EXERCISE PROMPT -
Omit every picture. Return all other data as it stands.

RECORDS FOR PROCESSING -
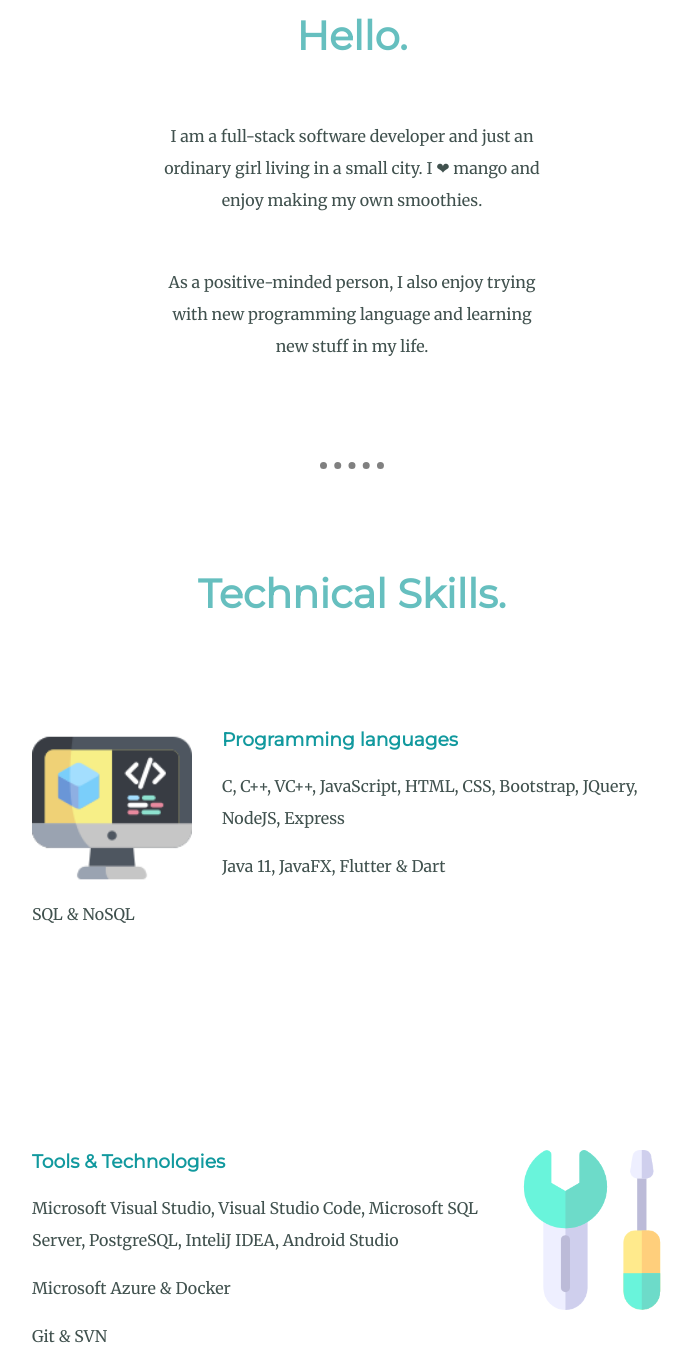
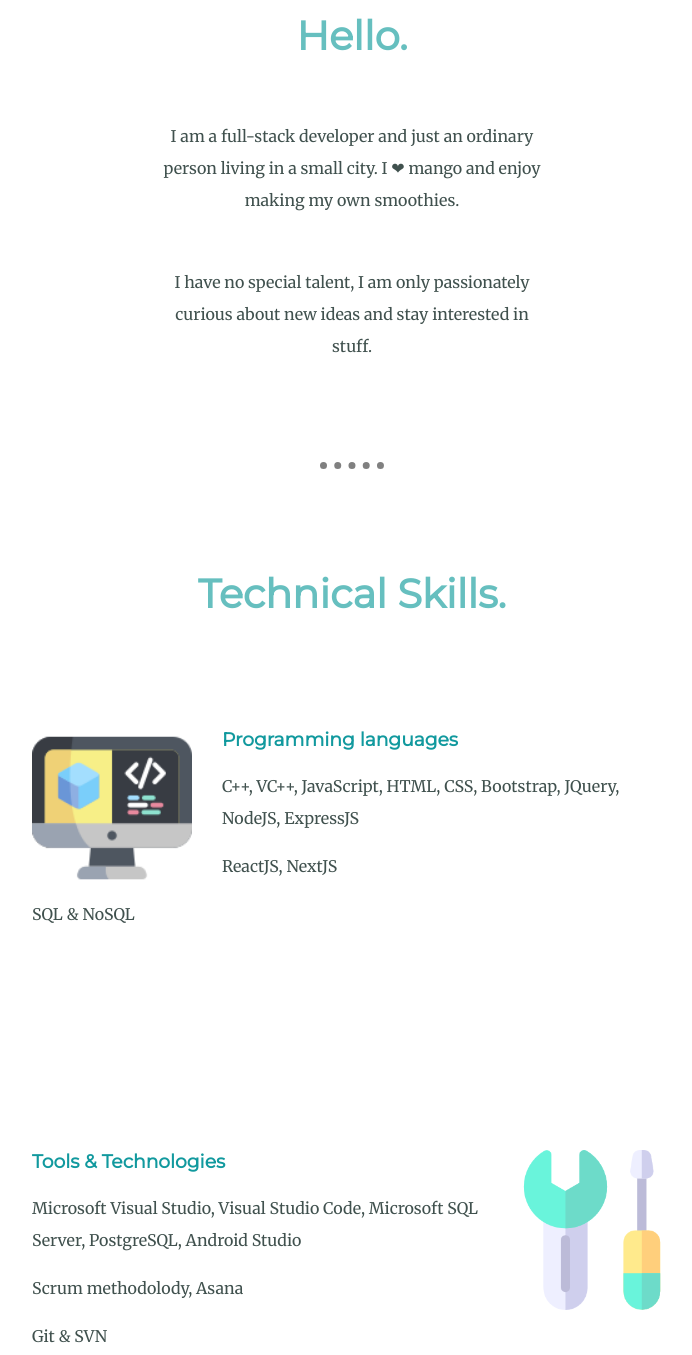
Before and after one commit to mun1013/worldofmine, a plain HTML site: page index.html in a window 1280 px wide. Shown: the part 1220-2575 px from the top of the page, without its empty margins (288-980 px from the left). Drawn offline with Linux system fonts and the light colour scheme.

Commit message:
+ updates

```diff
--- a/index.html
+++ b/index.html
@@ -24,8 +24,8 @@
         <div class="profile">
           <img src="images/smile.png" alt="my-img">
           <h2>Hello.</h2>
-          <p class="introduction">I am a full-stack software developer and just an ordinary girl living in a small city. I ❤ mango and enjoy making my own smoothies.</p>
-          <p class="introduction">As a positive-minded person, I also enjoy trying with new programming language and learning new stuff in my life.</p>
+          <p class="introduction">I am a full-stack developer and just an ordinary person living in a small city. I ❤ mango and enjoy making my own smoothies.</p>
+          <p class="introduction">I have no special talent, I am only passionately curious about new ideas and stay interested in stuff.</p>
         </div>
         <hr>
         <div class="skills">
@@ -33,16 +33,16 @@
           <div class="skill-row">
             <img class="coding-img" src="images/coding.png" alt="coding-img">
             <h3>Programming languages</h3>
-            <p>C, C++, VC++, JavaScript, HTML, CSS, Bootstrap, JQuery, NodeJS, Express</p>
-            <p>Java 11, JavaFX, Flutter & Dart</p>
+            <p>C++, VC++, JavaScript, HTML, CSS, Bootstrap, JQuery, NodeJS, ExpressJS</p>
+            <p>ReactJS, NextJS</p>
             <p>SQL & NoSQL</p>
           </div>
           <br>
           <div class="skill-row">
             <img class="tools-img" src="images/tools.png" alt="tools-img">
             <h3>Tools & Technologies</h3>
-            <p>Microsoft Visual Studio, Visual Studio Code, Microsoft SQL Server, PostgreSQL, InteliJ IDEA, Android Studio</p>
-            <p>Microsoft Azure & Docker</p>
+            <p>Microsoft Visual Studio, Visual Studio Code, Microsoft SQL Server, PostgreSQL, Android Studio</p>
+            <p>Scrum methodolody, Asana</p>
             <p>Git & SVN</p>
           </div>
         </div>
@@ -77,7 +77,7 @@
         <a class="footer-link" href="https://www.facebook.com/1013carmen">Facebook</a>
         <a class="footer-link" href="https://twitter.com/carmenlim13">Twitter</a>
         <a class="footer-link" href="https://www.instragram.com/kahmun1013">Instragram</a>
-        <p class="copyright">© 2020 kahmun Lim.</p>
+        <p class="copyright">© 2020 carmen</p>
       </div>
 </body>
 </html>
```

TASK OUTPUT -
Before and after one commit to mun1013/worldofmine, a plain HTML site: page index.html in a window 1280 px wide. Shown: the part 1220-2575 px from the top of the page, without its empty margins (288-980 px from the left). Drawn offline with Linux system fonts and the light colour scheme.

Commit message:
+ updates

```diff
--- a/index.html
+++ b/index.html
@@ -24,8 +24,8 @@
         <div class="profile">
           <img src="images/smile.png" alt="my-img">
           <h2>Hello.</h2>
-          <p class="introduction">I am a full-stack software developer and just an ordinary girl living in a small city. I ❤ mango and enjoy making my own smoothies.</p>
-          <p class="introduction">As a positive-minded person, I also enjoy trying with new programming language and learning new stuff in my life.</p>
+          <p class="introduction">I am a full-stack developer and just an ordinary person living in a small city. I ❤ mango and enjoy making my own smoothies.</p>
+          <p class="introduction">I have no special talent, I am only passionately curious about new ideas and stay interested in stuff.</p>
         </div>
         <hr>
         <div class="skills">
@@ -33,16 +33,16 @@
           <div class="skill-row">
             <img class="coding-img" src="images/coding.png" alt="coding-img">
             <h3>Programming languages</h3>
-            <p>C, C++, VC++, JavaScript, HTML, CSS, Bootstrap, JQuery, NodeJS, Express</p>
-            <p>Java 11, JavaFX, Flutter & Dart</p>
+            <p>C++, VC++, JavaScript, HTML, CSS, Bootstrap, JQuery, NodeJS, ExpressJS</p>
+            <p>ReactJS, NextJS</p>
             <p>SQL & NoSQL</p>
           </div>
           <br>
           <div class="skill-row">
             <img class="tools-img" src="images/tools.png" alt="tools-img">
             <h3>Tools & Technologies</h3>
-            <p>Microsoft Visual Studio, Visual Studio Code, Microsoft SQL Server, PostgreSQL, InteliJ IDEA, Android Studio</p>
-            <p>Microsoft Azure & Docker</p>
+            <p>Microsoft Visual Studio, Visual Studio Code, Microsoft SQL Server, PostgreSQL, Android Studio</p>
+            <p>Scrum methodolody, Asana</p>
             <p>Git & SVN</p>
           </div>
         </div>
@@ -77,7 +77,7 @@
         <a class="footer-link" href="https://www.facebook.com/1013carmen">Facebook</a>
         <a class="footer-link" href="https://twitter.com/carmenlim13">Twitter</a>
         <a class="footer-link" href="https://www.instragram.com/kahmun1013">Instragram</a>
-        <p class="copyright">© 2020 kahmun Lim.</p>
+        <p class="copyright">© 2020 carmen</p>
       </div>
 </body>
 </html>
```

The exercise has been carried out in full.